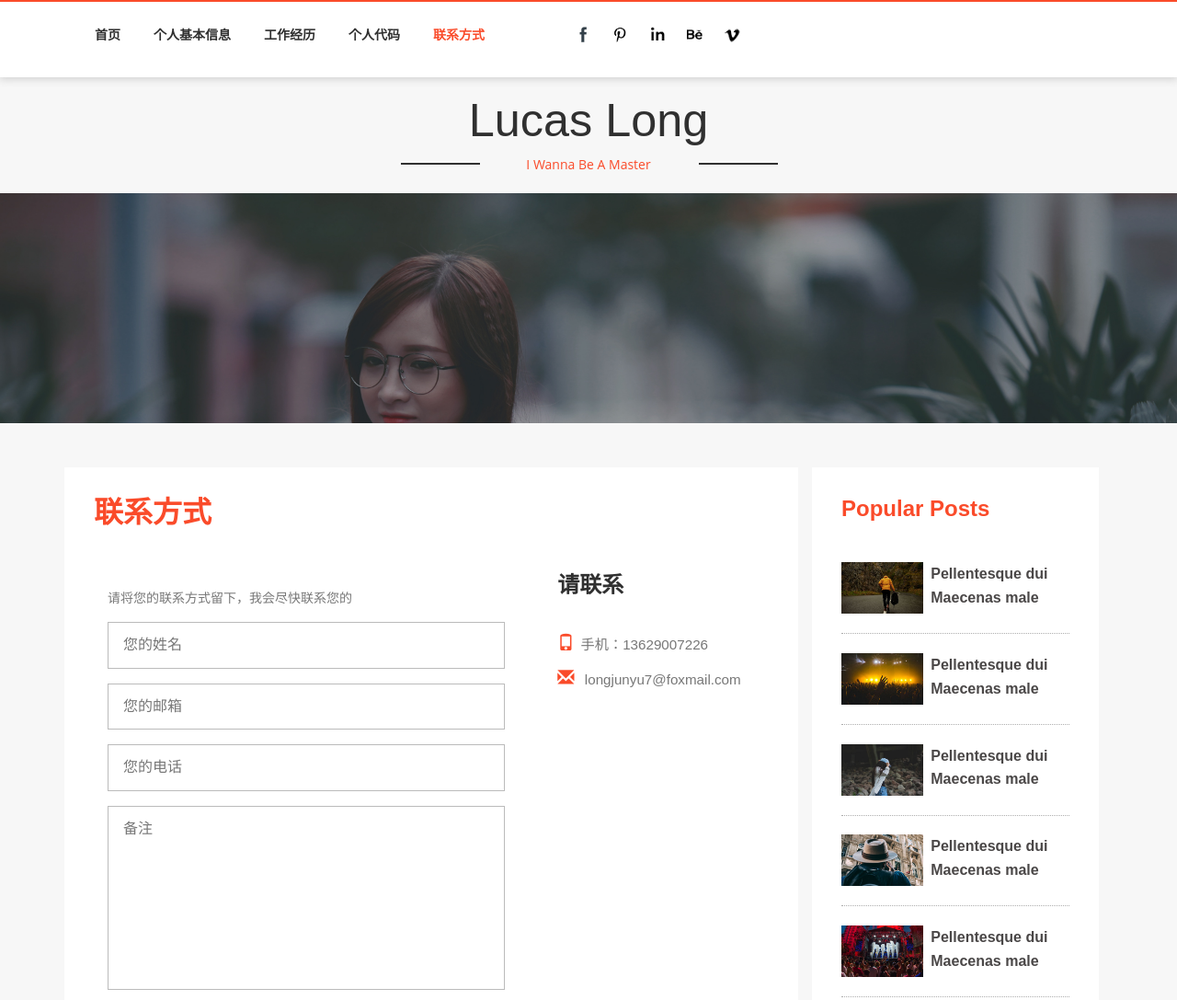
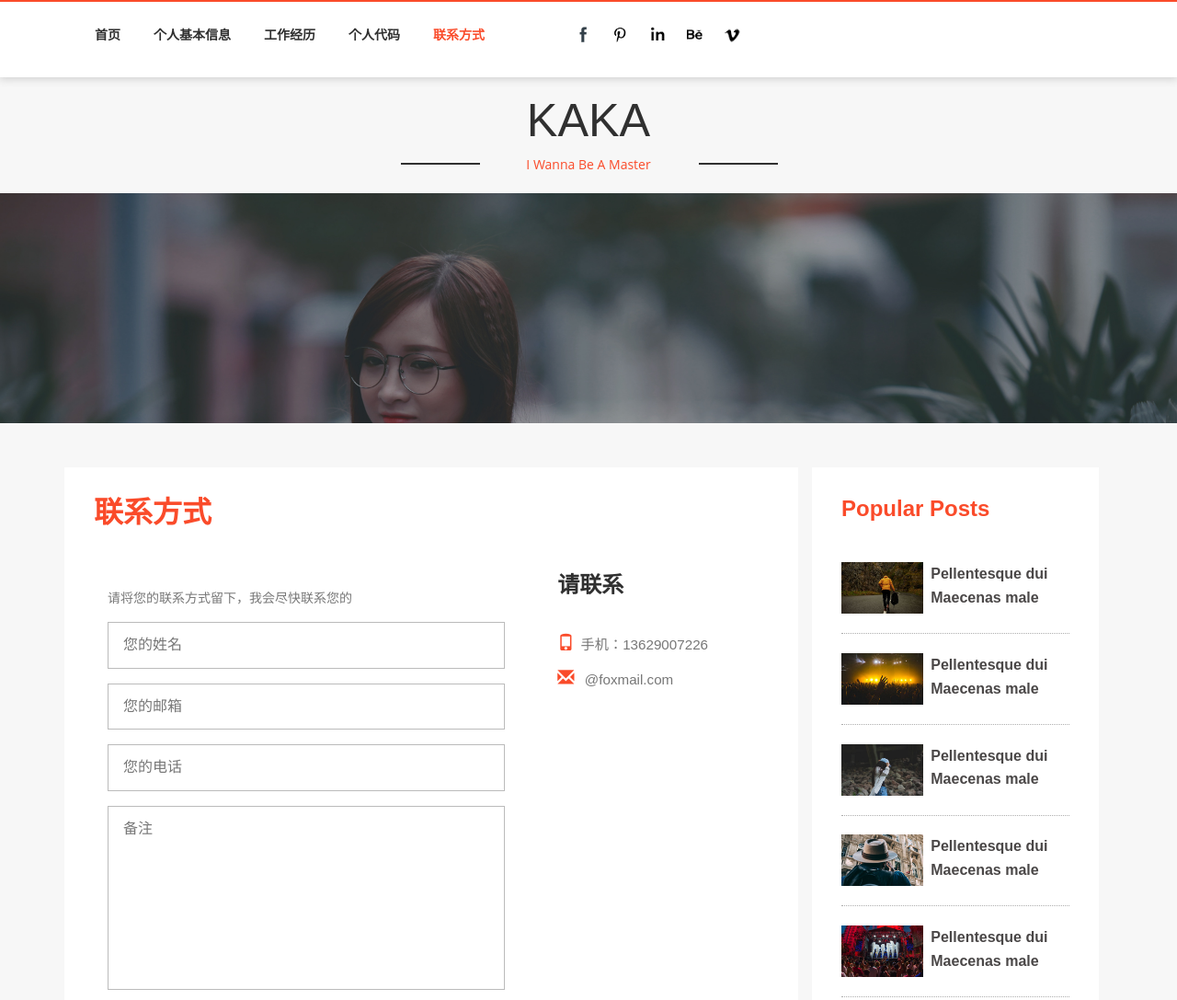
Before and after one commit to wannabemaster/mybolg, a plain HTML site: page contact.html in a window 1280 px wide. Shown: the top 1087 px of the page at 92% size. Drawn offline with Linux system fonts and the light colour scheme.

Commit message:
Update contact.html

```diff
--- a/contact.html
+++ b/contact.html
@@ -60,7 +60,7 @@
 	<div class="header-bottom">
 		<div class="container">
 			<div class="logo">
-				<h1><a href="index.html">Lucas Long</a></h1>
+				<h1><a href="index.html">KAKA</a></h1>
 				<p><label class="of"></label>I Wanna Be A Master<label class="on"></label></p>
 			</div>
 		</div>
@@ -101,7 +101,7 @@
 							<ul>
 
 									<li><i class="glyphicon glyphicon-phone" aria-hidden="true"></i><a href= "tel:13629007226">手机：13629007226</a></li>
-									<li><i class="glyphicon glyphicon-envelope" aria-hidden="true"></i> <a href="mailto:longjunyu7@foxmail.com<">longjunyu7@foxmail.com</a></li>
+									<li><i class="glyphicon glyphicon-envelope" aria-hidden="true"></i> <a href="mailto:longjunyu7@foxmail.com<">@foxmail.com</a></li>
 								</ul>
 
 						</div>
```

========

Activity: Please copy every line of the data that carries the string "true".

Output:
 									<li><i class="glyphicon glyphicon-phone" aria-hidden="true"></i><a href= "tel:13629007226">手机：13629007226</a></li>
-									<li><i class="glyphicon glyphicon-envelope" aria-hidden="true"></i> <a href="mailto:longjunyu7@foxmail.com<">longjunyu7@foxmail.com</a></li>
+									<li><i class="glyphicon glyphicon-envelope" aria-hidden="true"></i> <a href="mailto:longjunyu7@foxmail.com<">@foxmail.com</a></li>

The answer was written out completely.